In WordPress, you have two default taxonomies that you use all the time. The first one is Categories, which is mandatory. Every Post must have a category. Categories are displayed in hierarchical systems. So you can have parent and child relationships between and if you go to a parent category, you'll see all the posts underneath the parent category and also underneath any of the children of the parent category and finally categories are the main organizational method within WordPress. Tags on the other hand are optional, you don't have to use them and you can use them whenever you want, they're non hierarchical meaning one tag does not relate to another tag in any way, and they are a secondary organizational method, just like I said with your closet, the tags in your clothes are a secondary organizational method.
When you create custom taxonomies, you can create either hierarchical taxonomies like categories, or non hierarchical taxonomies like tags. These taxonomies can be applied to one or several post types and you can also make the custom taxonomies apply to your regular posts within your site. Custom taxonomies can have custom index and archive templates so you can display them differently, from how you would display the category and tag indexes. Custom taxonomies are usually displayed along side categories and other meta content when you look at a post and finally, custom taxonomies allow for more advanced organization of your content.
To give you a better idea of what you can use custom polls types in taxonomy for, let me show you a real life example of an application of these features. This is, a WordPress website called Ciao Bambino that we built that displays both regular posts under the editorial sections of the sites. So here you see regular posts, and also displays hotel reviews that are sorted based on a series of different custom taxonomies. For example, right now we're looking at the location taxonomy, you can see it up here in the URL, it says ciaobambino.com/location/caribbean.
In here, you can sort your content based on what location that a specific hotel was in, or based on what type of hotel we're looking at and so on. And if you go and look at a specific hotel, you're now looking at a custom post type. Here we have the standard content you would see in all posts. The title, the content and some images, but all the rest of the information here is displayed using either custom fields or custom taxonomies. So you can use the custom pools type to display far more information in a far more advanced way than you would if you were just displaying a regular post.
And now that you understand how these features work, we're ready to build our own custom post types and custom taxonomies.
- What are WordPress custom post types and taxonomies
- Creating and testing the plugin
- Creating posts with custom post types
- Building basic custom taxonomies
- Creating custom post type templates
- Including custom post types in the front page index
Skill Level Advanced
Q: This course was updated on 06/22/2017. What changed?

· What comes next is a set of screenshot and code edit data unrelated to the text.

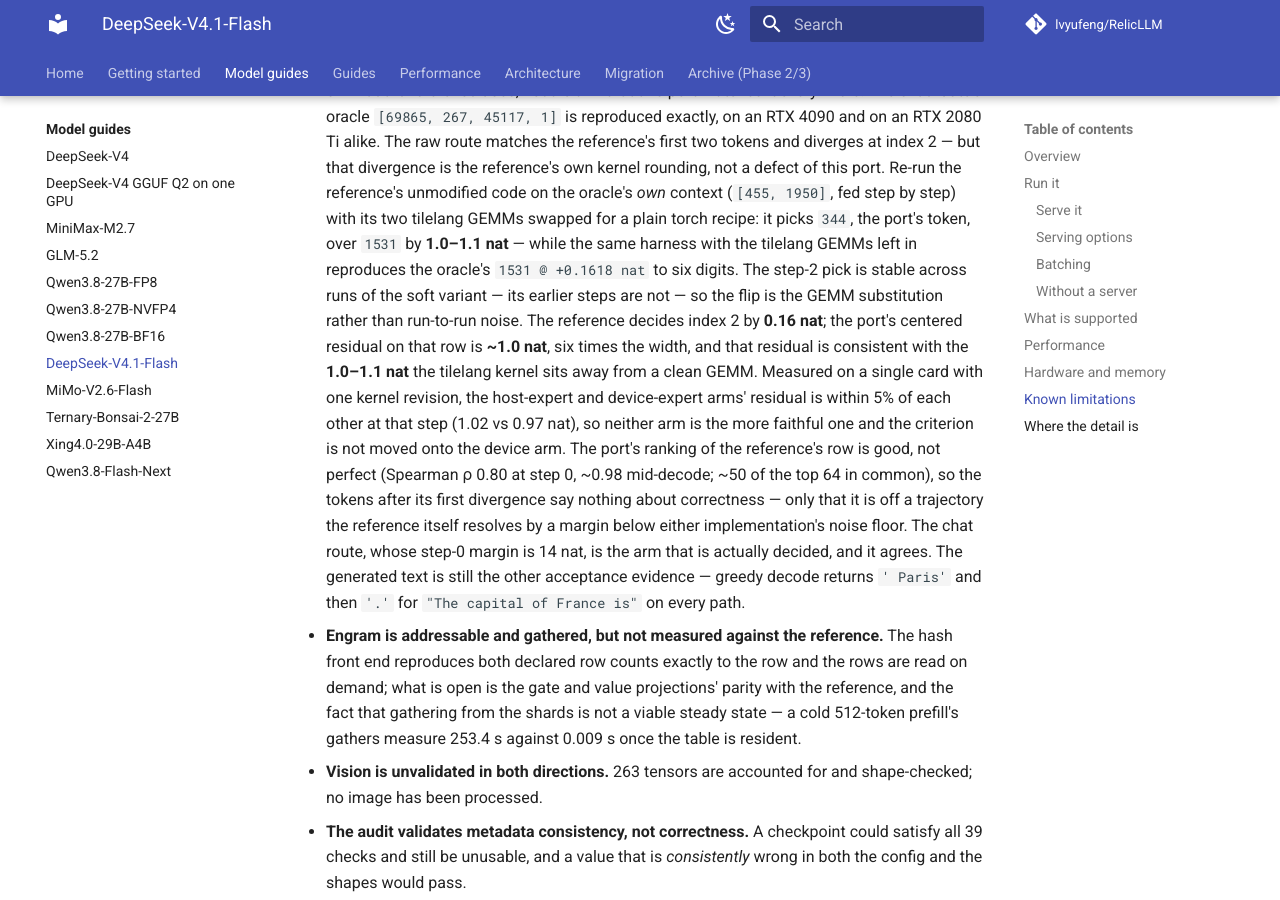
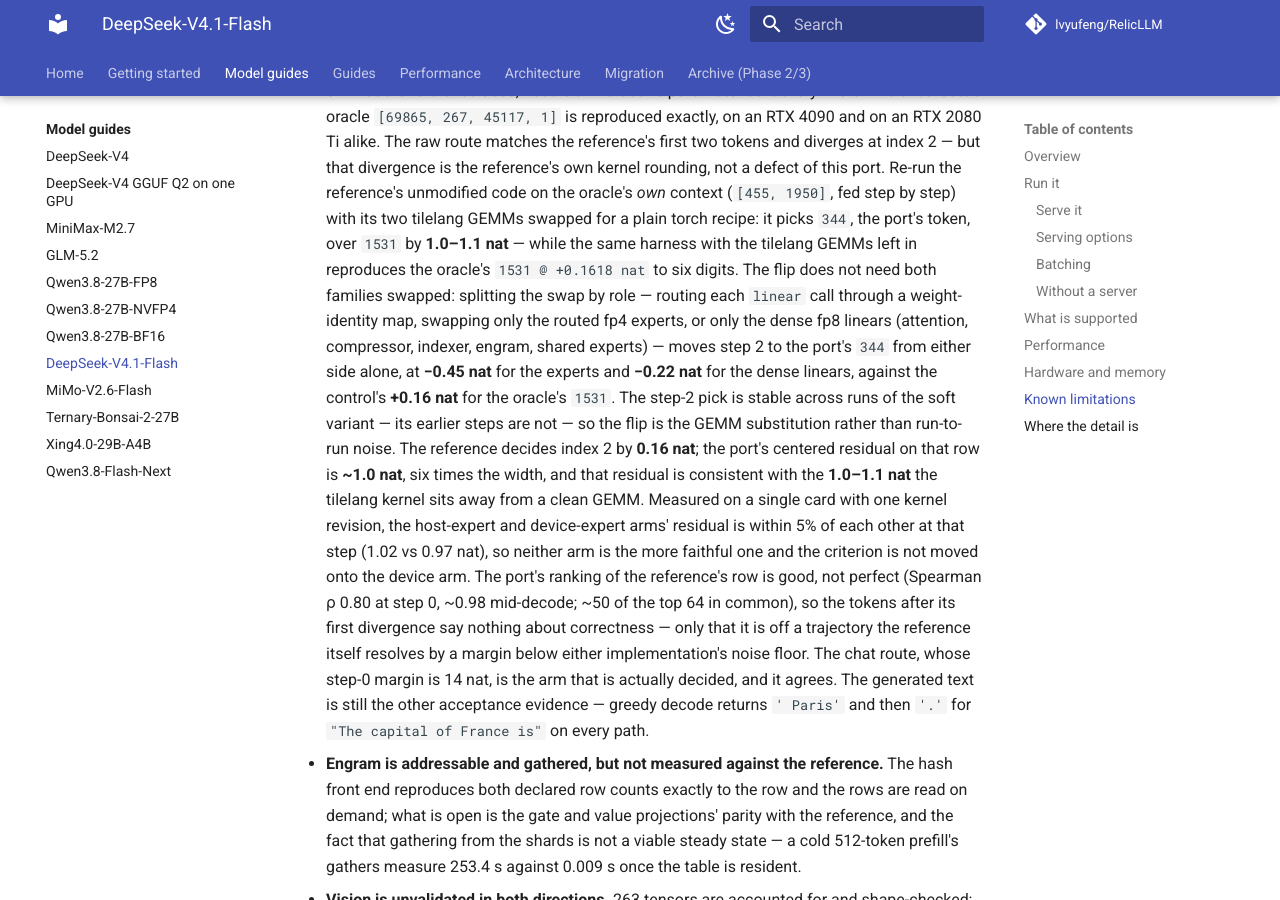
Before and after one commit to lvyufeng/RelicLLM, an MkDocs documentation site: the page built from docs/models/deepseek-v4.1-flash.md, in a window 1280 px wide and 900 px high, scrolled down 6005 px. Built offline with MkDocs 1.6.1 and Material for MkDocs 9.7.7, drawn with Linux system fonts in a browser that asks for light colours; comment, search, counter and statistics services are not loaded.

Commit message:
docs(v41): the raw step-2 flip is per GEMM role, not aggregate (#186)
The raw-route bullet cited only the aggregate soft-vs-control flip. A
per-role split harness on the reference box (weight-identity → role map,
swapping one family at a time onto the clean torch recipe) shows either
GEMM family alone moves step 2 to the port's token: routed fp4 experts
alone give 344 @ -0.45 nat, dense fp8 linears (attention, compressor,
indexer, engram, shared experts) alone give 344 @ -0.22 nat, against the
control's +0.16 nat for the oracle's 1531. The oracle's margin sits below
the tilelang kernel's own rounding for each family, so the divergence
needs neither swap on its own.

Co-authored-by: lvyufeng <lvyufeng@users.noreply.github.com>
Co-authored-by: Claude Code <noreply@anthropic.com>

```diff
--- a/docs/models/deepseek-v4.1-flash.md
+++ b/docs/models/deepseek-v4.1-flash.md
@@ -184,7 +184,12 @@ and Engram in host memory or on disk before kernel work matters.
   on the oracle's *own* context (`[455, 1950]`, fed step by step) with its two tilelang GEMMs swapped
   for a plain torch recipe: it picks `344`, the port's token, over `1531` by **1.0–1.1 nat** — while
   the same harness with the tilelang GEMMs left in reproduces the oracle's `1531 @ +0.1618 nat` to six
-  digits. The step-2 pick is stable across runs of the soft variant — its earlier steps are not — so
+  digits. The flip does not need both families swapped: splitting the swap by role — routing each
+  `linear` call through a weight-identity map, swapping only the routed fp4 experts, or
+  only the dense fp8 linears (attention, compressor, indexer, engram, shared experts) — moves step 2
+  to the port's `344` from either side alone, at **−0.45 nat** for the experts and **−0.22 nat** for
+  the dense linears, against the control's **+0.16 nat** for the oracle's `1531`. The step-2 pick is
+  stable across runs of the soft variant — its earlier steps are not — so
   the flip is the GEMM substitution rather than run-to-run noise. The reference decides index 2 by
   **0.16 nat**; the port's centered residual on that row is **~1.0 nat**, six times the width, and
   that residual is consistent with the **1.0–1.1 nat** the tilelang kernel sits away from a clean GEMM.
```
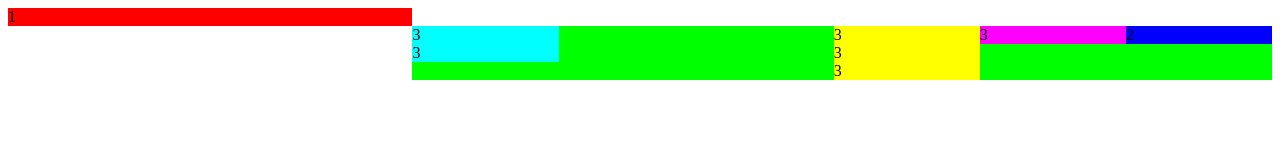
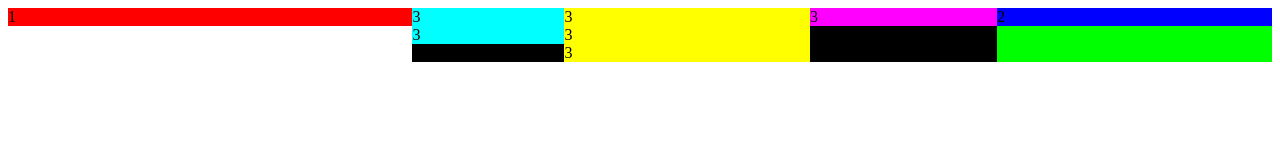
Before and after one commit to AngryCat-pixel/angrycat-pixelnix.github.io, a plain HTML site: page Practic_4/LessonThree/index.html in a window 1280 px wide. Drawn offline with Linux system fonts and the light colour scheme.

Commit message:
Practic Four - Lesson 1, 2, 3

```diff
--- a/Practic_4/LessonThree/style.css
+++ b/Practic_4/LessonThree/style.css
@@ -1,25 +1,27 @@
 .red {
   width: 32%;
+  float: left;
 }
 .green {
+  width: 68%;
   float: right;
-  width: 68%;
 }
 .blue {
-  float: right;
-  width: 17%;
+  width: 32%;
+    float: right;
 }
-/* .black {
-} */
+.black {
+  margin-right: 32%;
+}
 .pink {
-  float: right;
-  width: 17%;
+  width: 32%;
+    float: right;
 }
 .light-blue {
-  float: left;
-  width: 17%;
+  width: 26%;
+    float: left;
 }
 .yellow {
-  width: 17%;
-  float: right;
+  width: 42%;
+    margin-left: 26%;
 }
--- a/Practic_4/LessonTwo/style.css
+++ b/Practic_4/LessonTwo/style.css
@@ -1,15 +1,20 @@
-div {
-  width: 80%;
+.green {
+  background-color: green;
+}
+.red {
   background-color: red;
+}
+.one {
+  width: 20%;
+  float: right;
+}
+.two {
+  margin-right: 20%;
+}
+.three {
+  width: 20%;
   float: left;
 }
-.green {
-  width: 20%;
-  background-color: green;
+.four {
+  margin-left: 20%;
 }
-.right {
-  float: right;
-}
-.left {
-  margin-right: 20%;
-}
```
Also changed, not shown: Practic_4/LessonTwo/index.html (+4 -4 lines), Practic_4/LessonThree/index.html (line endings or trailing spaces).
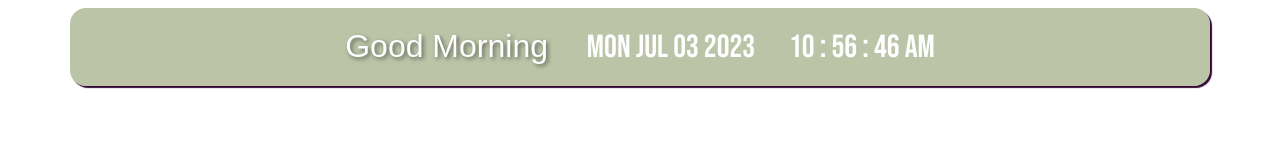
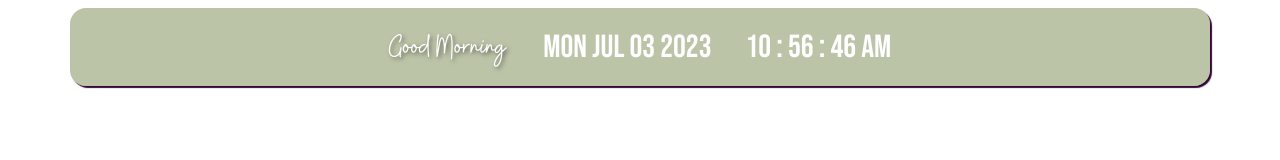
Before and after one commit to iamkinblar/notion_widgets, a plain HTML site: page greetingsclock.html in a window 1280 px wide. Drawn offline with Linux system fonts and the light colour scheme.

Commit message:
Update greetingsclock.html

```diff
--- a/greetingsclock.html
+++ b/greetingsclock.html
@@ -11,6 +11,11 @@
     <style>
 
         /*CSS RESETS*/
+
+@font-face {
+    font-family: 'BuffaloFont';
+    src: url("dailybibleverse/fonts/Buffalo.otf") format("opentype");
+}
 
 body{
     background-color: #fff;
@@ -45,7 +50,7 @@ h1 {
     border-radius: 16px;
     box-shadow: 0 4px 30px rgba(0, 0, 0, 0.1);
     backdrop-filter: blur(20px);
-    -webkit-backdrop-filter: blur(20px);
+    webkit-backdrop-filter: blur(20px);
     border: 1px solid rgba(123, 138, 83, 0.01);
     width: 85vw;
     color: #fff;
```
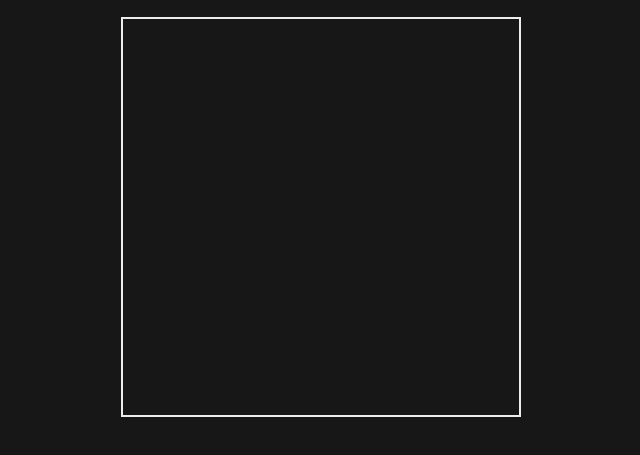
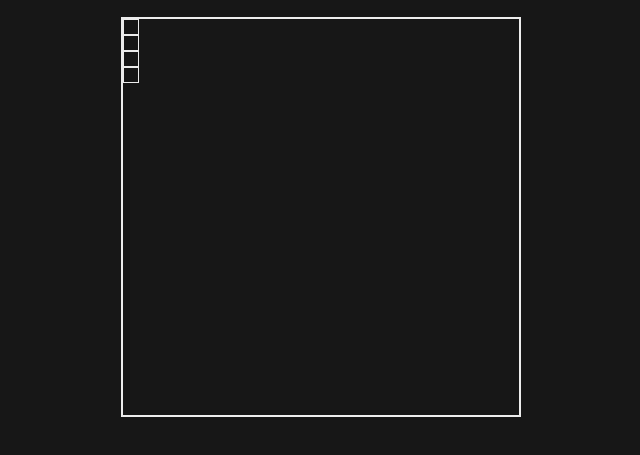
Before and after one commit to Dezz-x/project-etch-a-sketch, a plain HTML site: page index.html in a window 1280 px wide. Shown: the part 233-688 px from the top of the page, without its empty margins (319-959 px from the left). Drawn offline with Linux system fonts and the light colour scheme.

Commit message:
Started creating boxes for grid

```diff
--- a/script.js
+++ b/script.js
@@ -1,6 +1,21 @@
 const container = document.querySelector(".container");
 
-const squareContainer = document.createElement("div");
-squareContainer.classList.add("square-container");
+const box1 = document.createElement("div");
+box1.classList.add("box");
 
-container.appendChild(squareContainer);
+container.appendChild(box1);
+
+const box2 = document.createElement("div");
+box2.classList.add("box");
+
+container.appendChild(box2);
+
+const box3 = document.createElement("div");
+box3.classList.add("box");
+
+container.appendChild(box3);
+
+const box4 = document.createElement("div");
+box4.classList.add("box");
+
+container.appendChild(box4);
--- a/styles.css
+++ b/styles.css
@@ -20,8 +20,14 @@
     font-size: 52px;
 }
 
-.square-container{
+.container{
     height: 400px;
     width: 400px;
     border: 2px solid #ededed;
 }
+
+.box{
+    height: 16px;
+    width: 16px;
+    border: 1px solid #ededed;
+}
```
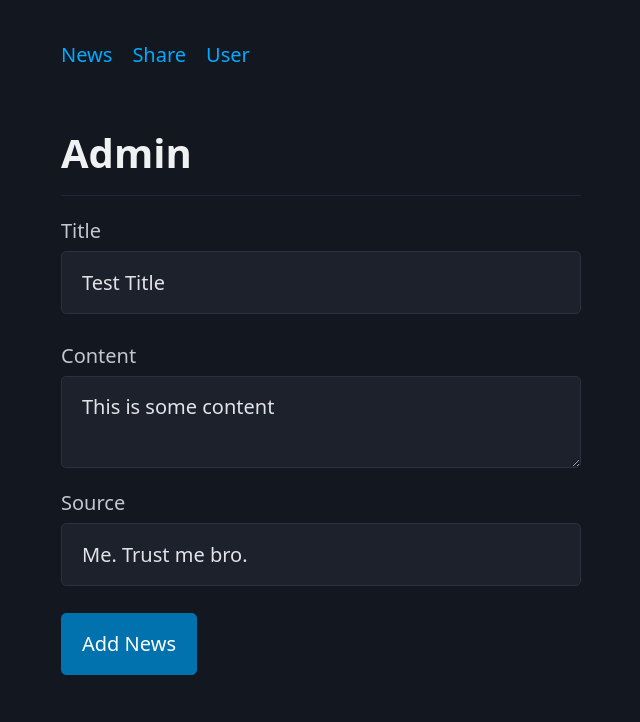
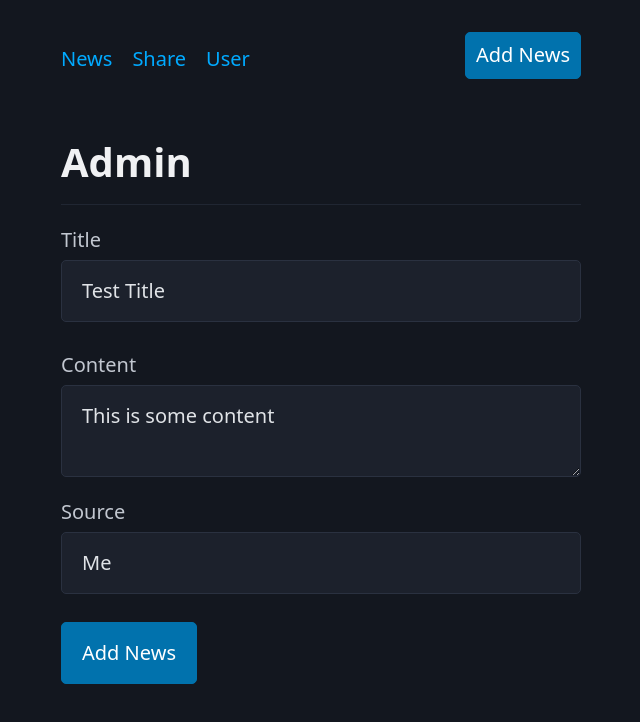
Before and after one commit to SjorsWijsman/sveltekit-offline, a SvelteKit app: page /admin in a window 1280 px wide. Shown: the top 722 px of the page, without its empty margins (319-959 px from the left). Built offline with nearby package versions, Linux system fonts and the light colour scheme; what pouchdb would draw is missing.

Commit message:
added add news button

```diff
--- a/src/routes/+layout.svelte
+++ b/src/routes/+layout.svelte
@@ -8,6 +8,9 @@
 			<li><a href="/news">News</a></li>
 			<li><a href="/share">Share</a></li>
 			<li><a href="/user">User</a></li>
+		</ul>
+		<ul>
+			<li><a href="/admin" role="button">Add News</a></li>
 		</ul>
 	</nav>
 </header>
--- a/src/routes/admin/+page.svelte
+++ b/src/routes/admin/+page.svelte
@@ -4,7 +4,7 @@
 	let title = 'Test Title',
 		content = 'This is some content',
 		date,
-		source = 'Me. Trust me bro.';
+		source = 'Me';
 
 	function addNews() {
 		date = Date.now();
```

A: New videos were added that cover the Custom Post Type UI plugin; creating custom taxonomies; exporting and importing custom post types, taxonomies, and settings; and making custom post types and custom taxonomies available from the REST API.